(August 2, 2011)  Three recent cases of tetanus infection in southeast Michigan have prompted local public health officials to remind adults that immunizations aren't just for kids.

Adults who are uninsured or whose health insurance policy does not cover immunizations, are eligible for $15 Tdap immunization at the Health Department through the Michigan Adult Vaccine Replacement Program. The Health Department can bill Medicare, Medicaid, or private insurance; no one is turned away for inability to pay. Call 800-432-4121 to schedule an appointment in Antrim, Charlevoix, Emmet, or Otsego counties.

Tetanus, also known as "lockjaw," is an infection caused by bacteria. Tetanus bacteria is commonly found in soil and can enter the body through wounds contaminated with dirt, feces, soil, or saliva. Tetanus infection can cause a person's neck and jaw muscles to lock, making it hard to open the mouth or swallow. It can also cause breathing problems, severe muscle spasms, and seizures. Tetanus is a serious disease from which it can take months to recover. If left untreated, it can be fatal.

"It is important for teenagers and adults of all ages to get vaccinated against tetanus," said Joshua Meyerson, MD, Medical Director for the Health Department of Northwest Michigan. "The best treatment for this disease is prevention through immunization." Meyerson urges teenagers and adults to get vaccinated with Tdap vaccine, which protects not only against tetanus, but also diphtheria and pertussis (whooping cough).

Because immunity to tetanus decreases over time, most adults need to get a booster shot every 10 years to stay protected. Adults who haven't received Tdap vaccine should receive Tdap instead of their next regular tetanus (Td) booster. Adults who have contact with infants should get Tdap vaccine as soon as possible because being vaccinated against whooping cough will prevent them from spreading the disease to vulnerable infants. It's a good idea for adults to talk to their doctor about what vaccines they might need.

"Vaccination is a lifelong process," Meyerson said. "It's important that adults of all ages get vaccinated against serious diseases, such as flu, tetanus, and whooping cough."

Many newer vaccines are recommended for adults, including vaccines to protect against shingles, pneumococcal disease, and human papillomavirus (HPV). Other vaccines adults may need include measles, mumps, and rubella; varicella; hepatitis A and B; and meningococcal vaccines.

Seasonal flu vaccine is now recommended for everyone, every year. The single best way to prevent the flu is to get vaccinated. Adults should talk to their health care provider about the vaccines they need to be healthy.

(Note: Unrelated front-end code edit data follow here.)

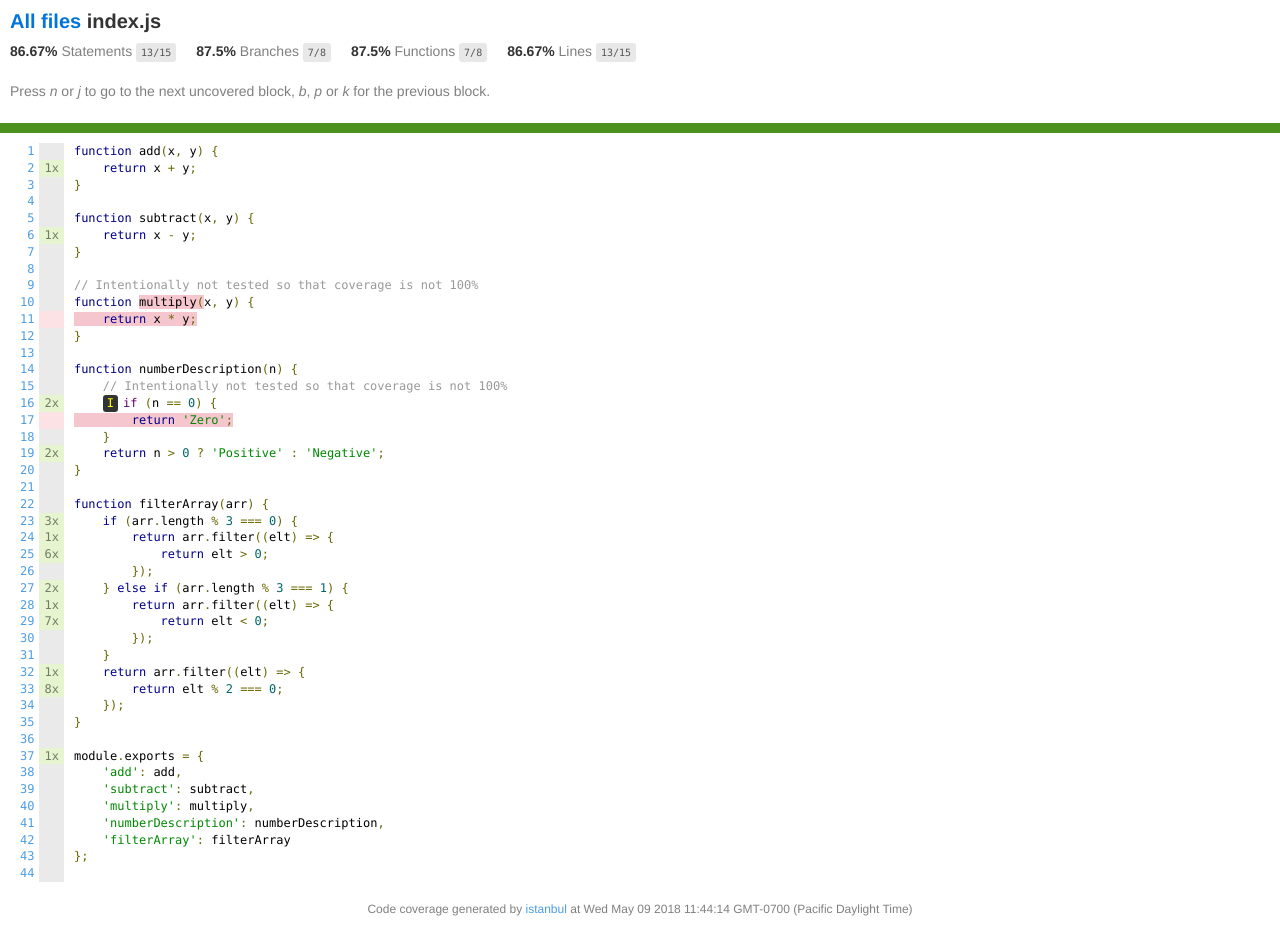
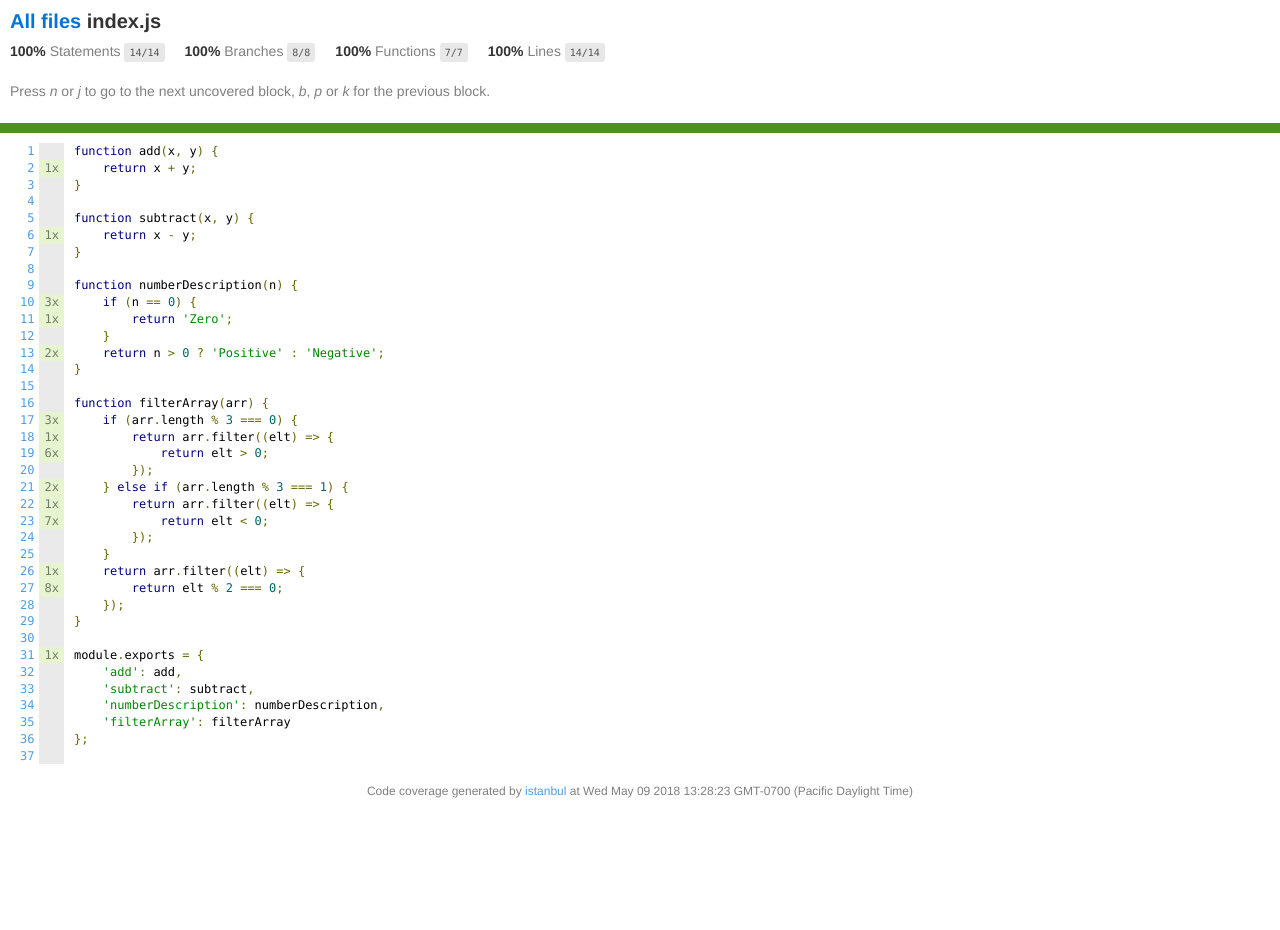
Before and after one commit to kkjeer/test-coverage, a website: page coveralls/lcov-report/index.js.html in a window 1280 px wide. After the commit the page ends 812 px from the top, so only its background shows below. Drawn offline with Linux system fonts and the light colour scheme.

Commit message:
Enforce test coverage of 100%

```diff
--- a/coveralls/lcov-report/index.js.html
+++ b/coveralls/lcov-report/index.js.html
@@ -20,24 +20,24 @@
     </h1>
     <div class='clearfix'>
       <div class='fl pad1y space-right2'>
-        <span class="strong">86.67% </span>
+        <span class="strong">100% </span>
         <span class="quiet">Statements</span>
-        <span class='fraction'>13/15</span>
+        <span class='fraction'>14/14</span>
       </div>
       <div class='fl pad1y space-right2'>
-        <span class="strong">87.5% </span>
+        <span class="strong">100% </span>
         <span class="quiet">Branches</span>
-        <span class='fraction'>7/8</span>
+        <span class='fraction'>8/8</span>
       </div>
       <div class='fl pad1y space-right2'>
-        <span class="strong">87.5% </span>
+        <span class="strong">100% </span>
         <span class="quiet">Functions</span>
-        <span class='fraction'>7/8</span>
+        <span class='fraction'>7/7</span>
       </div>
       <div class='fl pad1y space-right2'>
-        <span class="strong">86.67% </span>
+        <span class="strong">100% </span>
         <span class="quiet">Lines</span>
-        <span class='fraction'>13/15</span>
+        <span class='fraction'>14/14</span>
       </div>
     </div>
     <p class="quiet">
@@ -82,14 +82,7 @@
 <a name='L34'></a><a href='#L34'>34</a>
 <a name='L35'></a><a href='#L35'>35</a>
 <a name='L36'></a><a href='#L36'>36</a>
-<a name='L37'></a><a href='#L37'>37</a>
-<a name='L38'></a><a href='#L38'>38</a>
-<a name='L39'></a><a href='#L39'>39</a>
-<a name='L40'></a><a href='#L40'>40</a>
-<a name='L41'></a><a href='#L41'>41</a>
-<a name='L42'></a><a href='#L42'>42</a>
-<a name='L43'></a><a href='#L43'>43</a>
-<a name='L44'></a><a href='#L44'>44</a></td><td class="line-coverage quiet"><span class="cline-any cline-neutral">&nbsp;</span>
+<a name='L37'></a><a href='#L37'>37</a></td><td class="line-coverage quiet"><span class="cline-any cline-neutral">&nbsp;</span>
 <span class="cline-any cline-yes">1x</span>
 <span class="cline-any cline-neutral">&nbsp;</span>
 <span class="cline-any cline-neutral">&nbsp;</span>
@@ -98,14 +91,8 @@
 <span class="cline-any cline-neutral">&nbsp;</span>
 <span class="cline-any cline-neutral">&nbsp;</span>
 <span class="cline-any cline-neutral">&nbsp;</span>
-<span class="cline-any cline-neutral">&nbsp;</span>
-<span class="cline-any cline-no">&nbsp;</span>
-<span class="cline-any cline-neutral">&nbsp;</span>
-<span class="cline-any cline-neutral">&nbsp;</span>
-<span class="cline-any cline-neutral">&nbsp;</span>
-<span class="cline-any cline-neutral">&nbsp;</span>
-<span class="cline-any cline-yes">2x</span>
-<span class="cline-any cline-no">&nbsp;</span>
+<span class="cline-any cline-yes">3x</span>
+<span class="cline-any cline-yes">1x</span>
 <span class="cline-any cline-neutral">&nbsp;</span>
 <span class="cline-any cline-yes">2x</span>
 <span class="cline-any cline-neutral">&nbsp;</span>
@@ -131,7 +118,6 @@
 <span class="cline-any cline-neutral">&nbsp;</span>
 <span class="cline-any cline-neutral">&nbsp;</span>
 <span class="cline-any cline-neutral">&nbsp;</span>
-<span class="cline-any cline-neutral">&nbsp;</span>
 <span class="cline-any cline-neutral">&nbsp;</span></td><td class="text"><pre class="prettyprint lang-js">function add(x, y) {
     return x + y;
 }
@@ -140,15 +126,9 @@ function subtract(x, y) {
     return x - y;
 }
 &nbsp;
-// Intentionally not tested so that coverage is not 100%
-function <span class="fstat-no" title="function not covered" >multiply(</span>x, y) {
-<span class="cstat-no" title="statement not covered" >    return x * y;</span>
-}
-&nbsp;
 function numberDescription(n) {
-    // Intentionally not tested so that coverage is not 100%
-    <span class="missing-if-branch" title="if path not taken" >I</span>if (n == 0) {
-<span class="cstat-no" title="statement not covered" >        return 'Zero';</span>
+    if (n == 0) {
+        return 'Zero';
     }
     return n &gt; 0 ? 'Positive' : 'Negative';
 }
@@ -171,7 +151,6 @@ function filterArray(arr) {
 module.exports = {
     'add': add,
     'subtract': subtract,
-    'multiply': multiply,
     'numberDescription': numberDescription,
     'filterArray': filterArray
 };
@@ -181,7 +160,7 @@ module.exports = {
 </div><!-- /wrapper -->
 <div class='footer quiet pad2 space-top1 center small'>
   Code coverage
-  generated by <a href="https://istanbul.js.org/" target="_blank">istanbul</a> at Wed May 09 2018 11:44:14 GMT-0700 (Pacific Daylight Time)
+  generated by <a href="https://istanbul.js.org/" target="_blank">istanbul</a> at Wed May 09 2018 13:28:23 GMT-0700 (Pacific Daylight Time)
 </div>
 </div>
 <script src="prettify.js"></script>
```
Also changed, not shown: coveralls/lcov-report/index.html (+18 -18 lines), index.js (+0 -7 lines), index.test.js (+4 -0 lines), package.json (+9 -1 lines), 1 other file.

The Health Department of Northwest Michigan is mandated by the Michigan Public Health Code to promote wellness, prevent disease, provide quality healthcare, address health problems of vulnerable populations, and protect the environment for the residents and visitors of Antrim, Charlevoix, Emmet, and Otsego counties. For information about vaccines adults need, contact your health care provider, call the Health Department at 800-432-4121 or visit